Muhammad Ali’s career was filled with paradoxes and ironies, not least of which, for a man widely (and deservedly) regarded as the greatest heavyweight of them all, he fought in more title-fight stinkers than any of his peers. To be fair, many of these bouts took place late in Ali’s career, when he had become, in Dave Anderson’s phrase, “more actor than athlete.” And perhaps the stinker of all Ali stinkers was his title defense against Alfredo Evangelista, a lightly regarded Spaniard by way of Uruguay, in Landover, Maryland, on May 16, 1977—40 years ago today.
Back then, I was a few months from my 11th birthday, and this was the first time I got to see an Ali fight on television, live. I was excited by the prospect. It’s hard to describe how big Ali was by this time to people who didn’t grow up then, in a world without the Internet and social media. He was constantly in the news, a subject of argument in school, and, though more loved than hated by now, still a lightning rod for opinion. It seemed like he was everywhere, yet the chance to watch him actually do his thing, to fight—that didn’t come along too often.

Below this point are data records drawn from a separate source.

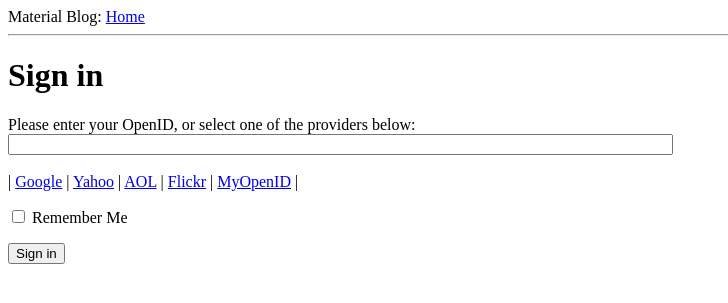
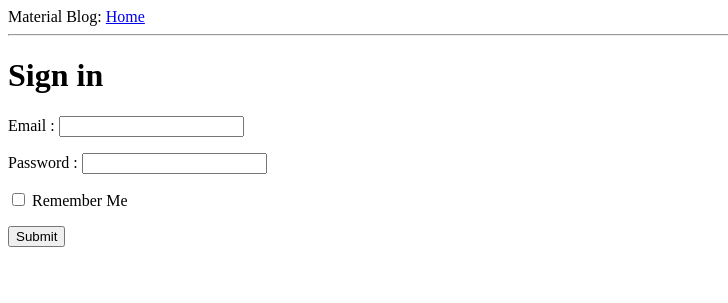
Before and after one commit to cryptosan/material-blog, a Flask app: page /login in a window 1280 px wide. Shown: the top 303 px of the page, without its empty margins (0-728 px from the left). Run offline with Flask 2, Linux system fonts and the light colour scheme.

Commit message:
Update 2015-05-30

```diff
--- a/app/__init__.py
+++ b/app/__init__.py
@@ -5,7 +5,7 @@ import os
 from flask import Flask
 from flask.ext.sqlalchemy import SQLAlchemy
 from flask.ext.login import LoginManager
-from flask.ext.openid import OpenID
+from flask.ext.bcrypt import Bcrypt
 from config import basedir
 
 
@@ -13,10 +13,11 @@ app = Flask(__name__)
 app.config.from_object('config')
 
 db = SQLAlchemy(app)
+bcrypt = Bcrypt(app)
 
 lm = LoginManager()
 lm.init_app(app)
-oid = OpenID(app, os.path.join(basedir, 'tmp'))
+lm.login_view = 'login'
 
 
 from app import views, models
--- a/app/forms.py
+++ b/app/forms.py
@@ -2,10 +2,48 @@
 from __future__ import unicode_literals
 
 from flask.ext.wtf import Form
-from wtforms import StringField, BooleanField
-from wtforms.validators import DataRequired
+from wtforms import PasswordField, StringField, SubmitField, BooleanField, \
+    ValidationError
+from wtforms.validators import Email, DataRequired, Length, EqualTo, \
+    Required, Regexp
+from .models import User
 
 
 class LoginForm(Form):
-    openid = StringField('openid', validators=[DataRequired()])
+    email = StringField('Email', [
+        DataRequired(),
+        Length(1, 64),
+        Email('It\'s not an Email!')
+    ])
+    password = PasswordField('Password', [DataRequired()])
     remember_me = BooleanField('remember_me', default=False)
+    submit = SubmitField('Submit')
+
+
+class RegisterForm(Form):
+    email = StringField('Email', [
+        DataRequired(),
+        Email('It\'s not an Email!')
+    ])
+    nickname = StringField('Nickname', [
+        DataRequired(),
+        Regexp(
+            '^[A-Za-z][A-Za-z0-9_.]*$', 0,
+            'Nicknames must have only letters, numbers, dots or underscores'
+        ),
+        Length(min=4, max=12)
+    ])
+    password = PasswordField('New Password', [
+        DataRequired(),
+        EqualTo('confirm', message='Password must match')
+    ])
+    confirm = PasswordField('Repeat Password')
+    submit = SubmitField('Register')
+
+    def validate_email(self, field):
+        if User.query.filter_by(email=field.data).first():
+            raise ValidationError('Email already registered.')
+
+    def validate_nickname(self, field):
+        if User.query.filter_by(nickname=field.data).first():
+            raise ValidationError('Nickname already registered.')
--- a/app/templates/login.html
+++ b/app/templates/login.html
@@ -2,34 +2,15 @@
 {% extends "base.html" %}
 
 {% block content %}
-	<script type="text/javascript">
-	function set_openid(openid, pr) {
-		u = openid.search('<username>')
-		if (u != -1) {
-			user = prompt('Enter your ' + pr + ' username:')
-			openid = openid.substr(0, u) + user
-		}
-		form = document.forms['login'];
-		form.elements['openid'].value = openid
-	}
-	</script>
 	<h1>Sign in</h1>
 	<form action="" method="post" name="login">
 		<!-- The form.hidden_tag() template argument will get replaced with
 		a hidden field that implements the CSRF prevention that we enabled in
 		the configuration. -->
 		{{ form.hidden_tag() }}
-		<p>
-			Please enter your OpenID, or select one of the providers below:<br>
-			{{ form.openid(size=80) }}<br>
-			{% for error in form.openid.errors %}
-				<span style="color: red;">[{{error}}]</span>
-			{% endfor %}<br>
-			|{% for pr in providers %}
-				<a href="javascript:set_openid('{{ pr.url }}', '{{ pr.name }}');">{{ pr.name }}</a> |
-			{% endfor %}
-		</p>
+		<p>{{ form.email.label }} : {{ form.email | safe }}</p>
+		<p>{{ form.password.label }} : {{ form.password }}</p>
 		<p>{{ form.remember_me }} Remember Me</p>
-		<p><input type="submit" value="Sign in"></p>
+		<p>{{ form.submit }}</p>
 	</form>
 {% endblock %}
--- a/app/views.py
+++ b/app/views.py
@@ -1,10 +1,13 @@
 # -*- coding: utf-8 -*-
 from __future__ import unicode_literals
 
-from app import app, lm
-from app.models import User
-from flask import render_template, redirect, flash
+from app import app, db, lm
+from .models import User
 from .forms import LoginForm
+from flask import render_template, redirect, flash, redirect, session, \
+    url_for, request, g
+from flask.ext.login import login_user, logout_user, current_user, \
+    login_required
 
 
 @lm.user_loader
@@ -12,9 +15,23 @@ def load_user(id):
     return User.query.get(int(id))
 
 
+@app.before_request
+def before_request():
+    """Provider object of the logged in user to g object, all requests
+    will have access to the logged in user.
+
+    current_user global is set by Flask-Login, so to set the g object that
+    the object can share on app life cycle.
+    """
+    g.user = current_user
+
+
 @app.route('/')
 @app.route('/index')
+@login_required
 def index():
+    """View index page, when a user is logged in."""
+    # Fake datas for unittest.
     user = {
         'nickname': 'Cryptos'
     }
@@ -37,12 +54,52 @@ def index():
 
 @app.route('/login', methods=['GET', 'POST'])
 def login():
+    """Log a user in."""
+    # When a user is already loged in, return to index page.
+    if g.user is not None and g.user.is_authenticated():
+        return redirect(url_for('index'))
+
     form = LoginForm()
     if form.validate_on_submit():
-        flash('Login requested for openID="%s", remember_me=%s' %
-              (form.openid.data, str(form.remember_me.data)))
-        return redirect('/index')
+        user = User.query.filter_by(email=form.email.data).first()
+        if user is None:
+            flash('Invalid login. Please try again.')
+            redirect(url_for('login'))
+        login_user(user, remember=form.remember_me.data)
     return render_template('login.html',
                            title='Sign in',
                            form=form,
                            providers=app.config['OPENID_PROVIDERS'])
+
+
+# @oid.after_login
+# def after_login(resp):
+#     """Check the datas before log in, and Log a user in.
+
+#     :param resp: A dictionary has information returned by the OpenID provider.
+#     :type resp: dictionary
+#     """
+#     # Check the email data from resp,
+#     # and if there is no data, return to login page.
+#     if resp.email is None or resp.email == "":
+#         flash('Invalid login. Please try again.')
+#         return redirect(url_for('login'))
+
+#     # Check a user data from Database.
+#     user = User.query.filter_by(email=resp.email).first()
+#     if user is None:
+#         nickname = resp.nickname
+#         if nickname is None or nickname == "":
+#             nickname = resp.email.split('@')[0]
+#         user = User(nickname=nickname, email=resp.email)
+#         db.session.add(User)
+#         db.session.commit()
+
+#     remember_me = False
+#     if 'remember_me' in session:
+#         remember_me = session['remember_me']
+#         session.pop('remember_me', None)
+
+#     # When all datas are validated, logs a user in.
+#     login_user(user, remember=remember_me)
+#     return redirect(request.args.get('next') or url_for('index'))
--- a/config.py
+++ b/config.py
@@ -11,7 +11,7 @@ WTF_CSRF_ENABLED = True
 SECRET_KEY = 'youdontknowthis$'
 
 OPENID_PROVIDERS = [
-    {'name': 'Google', 'url': 'https://www.google.com/accounts/o8/id'},
+    {'name': 'Google', 'url': 'https://googleapis.com/auth/userinfo.email'},
     {'name': 'Yahoo', 'url': 'https://me.yahoo.com'},
     {'name': 'AOL', 'url': 'http://openid.aol.com/<username>'},
     {'name': 'Flickr', 'url': 'http://www.flickr.com/<username>'},
```
Also changed, not shown: app/models.py (+8 -1 lines), 1 other file.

Problem was, Ali had barely trained for Evangelista—understandably, given the challenger’s profile—and at 35, the champ’s skills were eroding, along with his commitment. He came into the ring looking soft, though at a decent weight of 221. Ali really didn’t want to fight anymore, but he needed the money, as by some estimates he supported an entourage of about 150 people. And he certainly didn’t want to fight Ken Norton or Jimmy Young again, the leading contenders, both of whom gave him fits in the ring. But to accept $2.75 million for light opposition against Evangelista—how could he say no to that? This was as safe a fight as one could find.
Yet even safe challengers could make Ali look bad in 1977. It was a truly awful fight. Evangelista tried, but he had little to offer in the way of skill or punching power. Still, he made what action there was, dutifully coming after Ali with what might be called uninspired aggression. Ali barely fought at all, content to do his wearisome rope-a-dope routine, to mug for the crowd, and to try, in the briefest flashes, to get a combination in. His constant mockery showed his disregard not only for his challenger but also for the audience, which booed lustily at points and would have been justified in booing more. It was a stultifying 15 rounds, at the end of which Ali was awarded a unanimous decision.
The only redeeming quality to the event was listening to Howard Cosell’s wonderfully anti-corporate frankness. He spent most of the 15 rounds excoriating the fight—“third round action, such as it is,” he sniffed—and speculating as to whether Ali had anything left at all as a fighter. “I’m sorry we televised it,” he said near the end, the kind of statement that would create a Twitter storm today and possibly prompt a firing. As for Ali, he, showed no sense of embarrassment for his performance, spending his post-fight interview greeting his “Muslim brothers” around the world and boorishly telling TV viewers to “go out and see my movie.”
He was referring to The Greatest, in which he played himself in a big-screen adaptation of his autobiography. The film was basically an extended commercial for Ali, but some critics, like Vincent Canby in the New York Times, looked more kindly on it. The movie was saved, Canby wrote, by Ali’s presence, which “dominates the screen and turns a rather ordinary, one-in-a-million success story into a first-rate piece of popular Americana.”
Films telling the story of a hero’s life and career are usually a telltale sign that the career, at least, is winding down. That was certainly true in Ali’s case. The Greatest premiered a few days after the Evangelista fight, in which Ali had performed so wretchedly that many in boxing voiced publicly their desire to see him get out of the ring before he got hurt. Within his own camp, his personal physician, Ferdie Pacheco, was also making that argument. But the Ali money train would go on—and May 16, 1977, was the last time that it wouldn’t be dangerous.